_What the task asks:_ Restate every line of the data word for word, except for the images.

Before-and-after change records
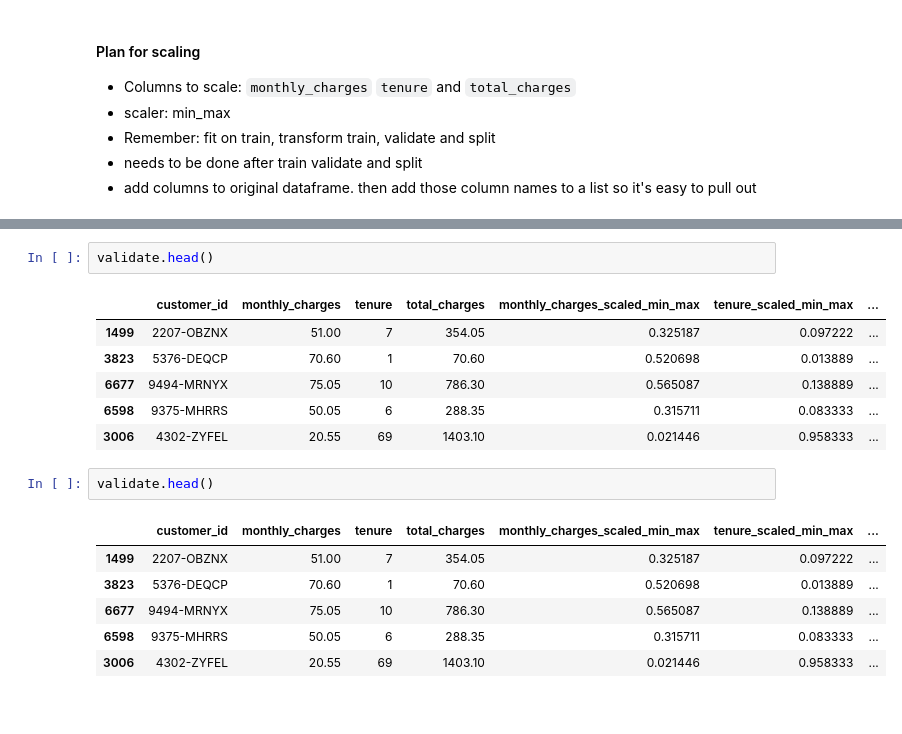
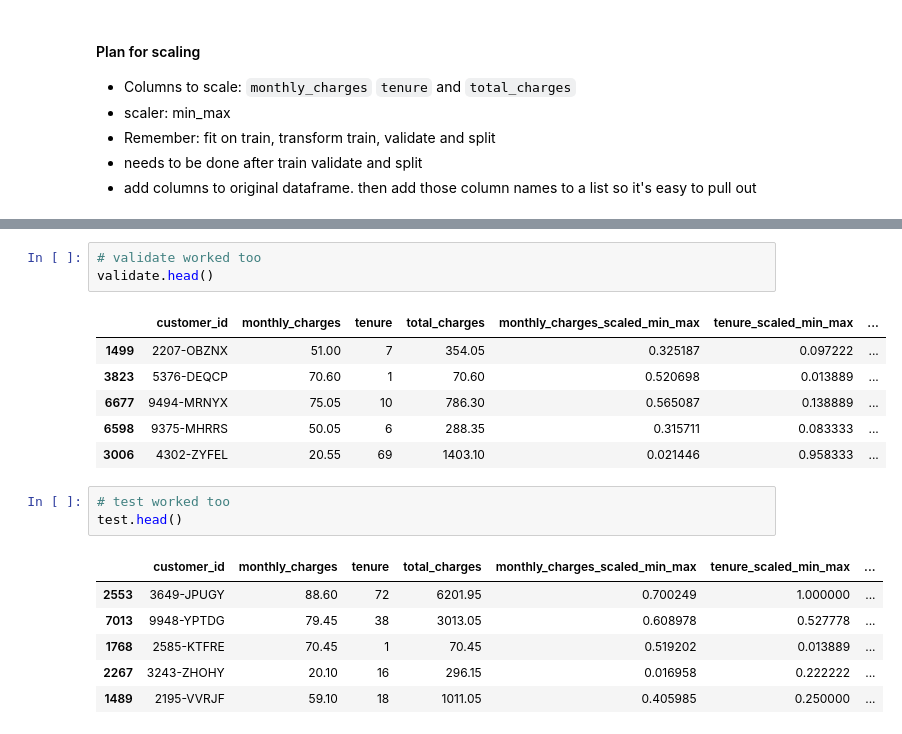
Before and after one commit to HeatherOrtegaMcMillan/regression-exercises, a Jupyter notebook: scaling.ipynb, the cells around one changed output, grey strips where cells are left out. Drawn from its saved outputs; the diff is of its cells as text.

```diff
--- a/scaling.ipynb
+++ b/scaling.ipynb
@@ -349,6 +371,7 @@ train.head()
 | 2407 | 3446-QDSZF | 55.50 | 4 | 227.35 | 0.370075 | 0.055556 | ... |
 | 2780 | 3956-MGXOG | 80.60 | 28 | 2244.95 | 0.620449 | 0.388889 | ... |
 # %%
+# validate worked too
 validate.head()
 # %% [output]
 |  | customer_id | monthly_charges | tenure | total_charges | monthly_charges_scaled_min_max | tenure_scaled_min_max | ... |
@@ -358,11 +381,12 @@ validate.head()
 | 6598 | 9375-MHRRS | 50.05 | 6 | 288.35 | 0.315711 | 0.083333 | ... |
 | 3006 | 4302-ZYFEL | 20.55 | 69 | 1403.10 | 0.021446 | 0.958333 | ... |
 # %%
-validate.head()
+# test worked too
+test.head()
 # %% [output]
 |  | customer_id | monthly_charges | tenure | total_charges | monthly_charges_scaled_min_max | tenure_scaled_min_max | ... |
-| 1499 | 2207-OBZNX | 51.00 | 7 | 354.05 | 0.325187 | 0.097222 | ... |
-| 3823 | 5376-DEQCP | 70.60 | 1 | 70.60 | 0.520698 | 0.013889 | ... |
-| 6677 | 9494-MRNYX | 75.05 | 10 | 786.30 | 0.565087 | 0.138889 | ... |
-| 6598 | 9375-MHRRS | 50.05 | 6 | 288.35 | 0.315711 | 0.083333 | ... |
-| 3006 | 4302-ZYFEL | 20.55 | 69 | 1403.10 | 0.021446 | 0.958333 | ... |
+| 2553 | 3649-JPUGY | 88.60 | 72 | 6201.95 | 0.700249 | 1.000000 | ... |
+| 7013 | 9948-YPTDG | 79.45 | 38 | 3013.05 | 0.608978 | 0.527778 | ... |
+| 1768 | 2585-KTFRE | 70.45 | 1 | 70.45 | 0.519202 | 0.013889 | ... |
+| 2267 | 3243-ZHOHY | 20.10 | 16 | 296.15 | 0.016958 | 0.222222 | ... |
+| 1489 | 2195-VVRJF | 59.10 | 18 | 1011.05 | 0.405985 | 0.250000 | ... |
```
Also changed, not shown: parts of 8 cells of this notebook.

_Solution for this exercise:_
Before and after one commit to HeatherOrtegaMcMillan/regression-exercises, a Jupyter notebook: scaling.ipynb, the cells around one changed output, grey strips where cells are left out. Drawn from its saved outputs; the diff is of its cells as text.

```diff
--- a/scaling.ipynb
+++ b/scaling.ipynb
@@ -349,6 +371,7 @@ train.head()
 | 2407 | 3446-QDSZF | 55.50 | 4 | 227.35 | 0.370075 | 0.055556 | ... |
 | 2780 | 3956-MGXOG | 80.60 | 28 | 2244.95 | 0.620449 | 0.388889 | ... |
 # %%
+# validate worked too
 validate.head()
 # %% [output]
 |  | customer_id | monthly_charges | tenure | total_charges | monthly_charges_scaled_min_max | tenure_scaled_min_max | ... |
@@ -358,11 +381,12 @@ validate.head()
 | 6598 | 9375-MHRRS | 50.05 | 6 | 288.35 | 0.315711 | 0.083333 | ... |
 | 3006 | 4302-ZYFEL | 20.55 | 69 | 1403.10 | 0.021446 | 0.958333 | ... |
 # %%
-validate.head()
+# test worked too
+test.head()
 # %% [output]
 |  | customer_id | monthly_charges | tenure | total_charges | monthly_charges_scaled_min_max | tenure_scaled_min_max | ... |
-| 1499 | 2207-OBZNX | 51.00 | 7 | 354.05 | 0.325187 | 0.097222 | ... |
-| 3823 | 5376-DEQCP | 70.60 | 1 | 70.60 | 0.520698 | 0.013889 | ... |
-| 6677 | 9494-MRNYX | 75.05 | 10 | 786.30 | 0.565087 | 0.138889 | ... |
-| 6598 | 9375-MHRRS | 50.05 | 6 | 288.35 | 0.315711 | 0.083333 | ... |
-| 3006 | 4302-ZYFEL | 20.55 | 69 | 1403.10 | 0.021446 | 0.958333 | ... |
+| 2553 | 3649-JPUGY | 88.60 | 72 | 6201.95 | 0.700249 | 1.000000 | ... |
+| 7013 | 9948-YPTDG | 79.45 | 38 | 3013.05 | 0.608978 | 0.527778 | ... |
+| 1768 | 2585-KTFRE | 70.45 | 1 | 70.45 | 0.519202 | 0.013889 | ... |
+| 2267 | 3243-ZHOHY | 20.10 | 16 | 296.15 | 0.016958 | 0.222222 | ... |
+| 1489 | 2195-VVRJF | 59.10 | 18 | 1011.05 | 0.405985 | 0.250000 | ... |
```
Also changed, not shown: parts of 8 cells of this notebook.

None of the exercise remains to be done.